People who quit may need special help to cope with htier desire for nicotine. Nicotine replacement therapy can help control withdrawal symptoms, but it’s not for everyone. Quitters should check with their doctors first. Doctors often recommend one of these four forms:

  • Nicotine chewing gum, available without a doctor’s prescription
  • The nicotine patch, also available over the counter
  • Nicotine nasal spray, which requires a doctor’s prescription
  • Prescription nicotine inhalers

All of these treatments provide nicotine to the body without the harmful substances found in tobacco smoke. They reduce withdrawal symptoms, making it easier for a quitter to learn to fight the physical habit and mental addiction of smoking. Also, this dose of nicotine is less than that from a cigarette and is tapered off during the treatment period. Quitters who use a replacement medication need to know that is dangerous to smoke while on nicotine replacement therapy.

There is another drug to help handle nicotine cravings. Known as bupropion hydrochloride, it does not contain nicotine and must be prescribed by a doctor. The most common side effects are dry mouth and problems getting to sleep.

Cigars, Chewing Tobacco, And Snuff Are Not Safer

Some people think smokeless tobacco (chewing tobacco and snuff), pipes, and cigars are safer than cigarettes. They are not. Using smokeless tobacco can cause cancer of the mouth, a precancerous lesion known as oral leukoplakia, nicotine addiction, and possibly cancer of the larynx and esophagus, as well as tooth and heart problems. Pipe and cigar smokers may develop cancer of the mouth, lip, larynx, pharynx, and esophagus. Those who inhale have the same chance of lung cancer as cigarette smokers have.

Being Around Someone Who Smokes

Passive smoking happens when a nonsmoker breathes smoke from someone else’s cigarette, pipe, or cigar. It is also called secondhand smoke. We now know that such secondhand smoke is unsafe. People who don’t smoke but live or work with smokers are more likely to develop lung cancer than other non-smokers. In fact, each year an estimated 3,000 people who don’t smoke die of lung cancer because of secondhand smoke. It has also been linked to heart disease in nonsmokers.

Passive smoking is very dangerous for someone with asthma, other lung conditions, or heart disease. It may cause bronchitis, pneumonia, an asthma attack, or inner ear infections in babies and young children. It may be associated with SIDS (sudden infant death syndrome). These problems are just some good reasons for a parent or grandparent to think about quitting smoking. Everyone should try not to smoke around young children or infants.
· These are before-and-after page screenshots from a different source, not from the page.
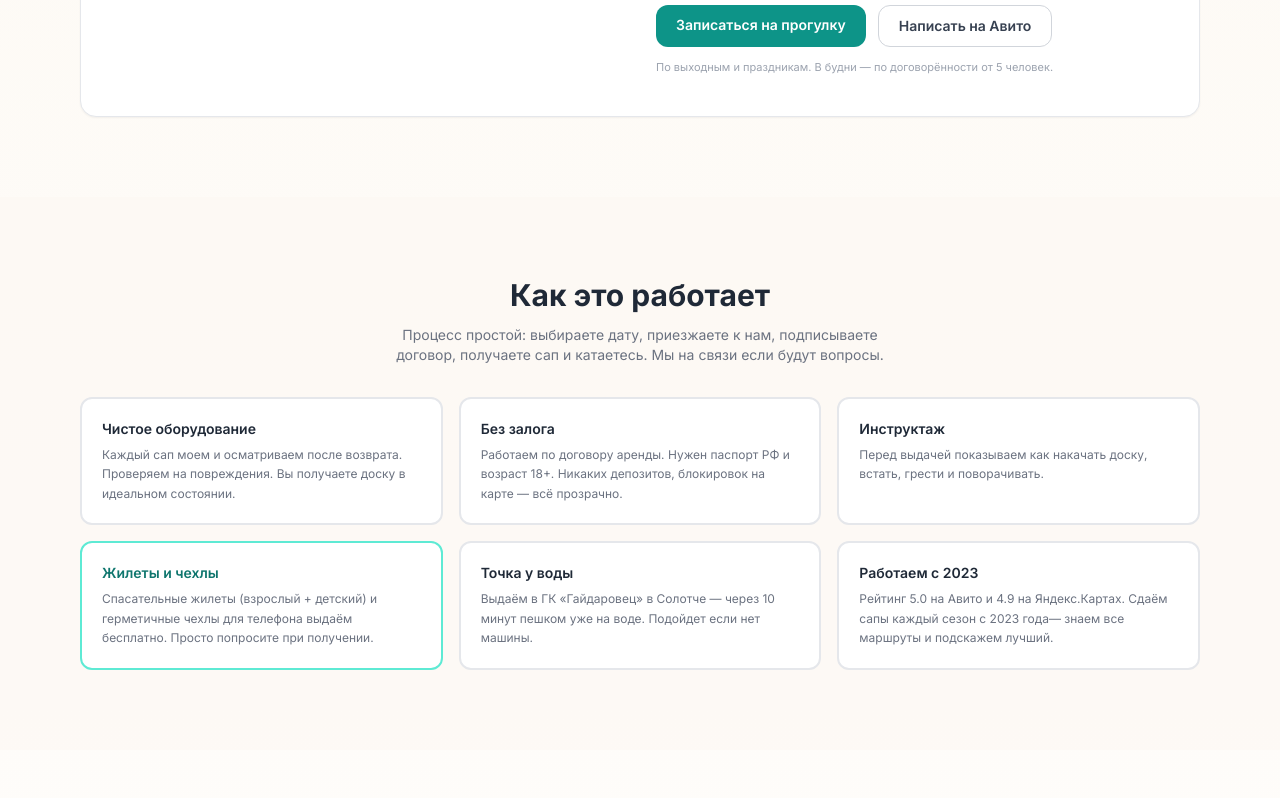
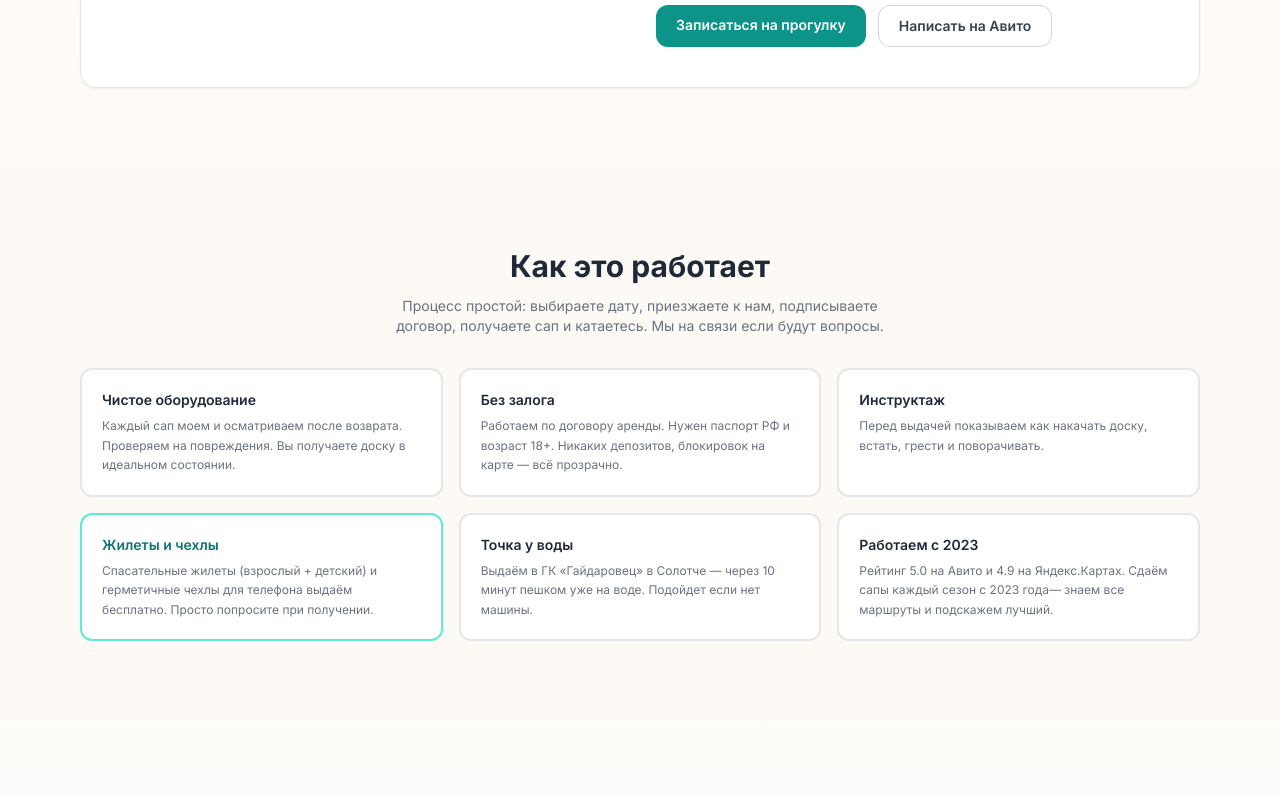
Before and after one commit to ieihh2828/suprent, a website: page site/index.html in a window 1280 px wide. Shown: the part 3139-3937 px from the top of the page. Drawn offline with nearby package versions, Linux system fonts and the light colour scheme.

Commit message:
мои правки

```diff
--- a/site/index.html
+++ b/site/index.html
@@ -186,7 +186,6 @@
             <a href="tel:+79156053803" class="bg-brand-600 text-white px-5 py-2.5 rounded-xl font-semibold hover:bg-brand-700 transition text-sm">Записаться на прогулку</a>
             <a href="https://www.avito.ru/brands/6cf8014eaebdd1df8f3f94bd1f3e6e82/all/predlozheniya_uslug?sellerId=22d13ecf193b40346434a4135102316b" target="_blank" class="border border-gray-300 text-gray-700 px-5 py-2.5 rounded-xl font-semibold hover:border-brand-400 transition text-sm">Написать на Авито</a>
           </div>
-          <p class="text-[11px] text-gray-400 mt-3">По выходным и праздникам. В будни — по договорённости от 5 человек.</p>
         </div>
       </div>
     </div>
```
The information above is reprinted from Working with Seniors: Health, Financial and Social Issues with permission from Society of Certified Senior Advisors® . Copyright © 2009. All rights reserved.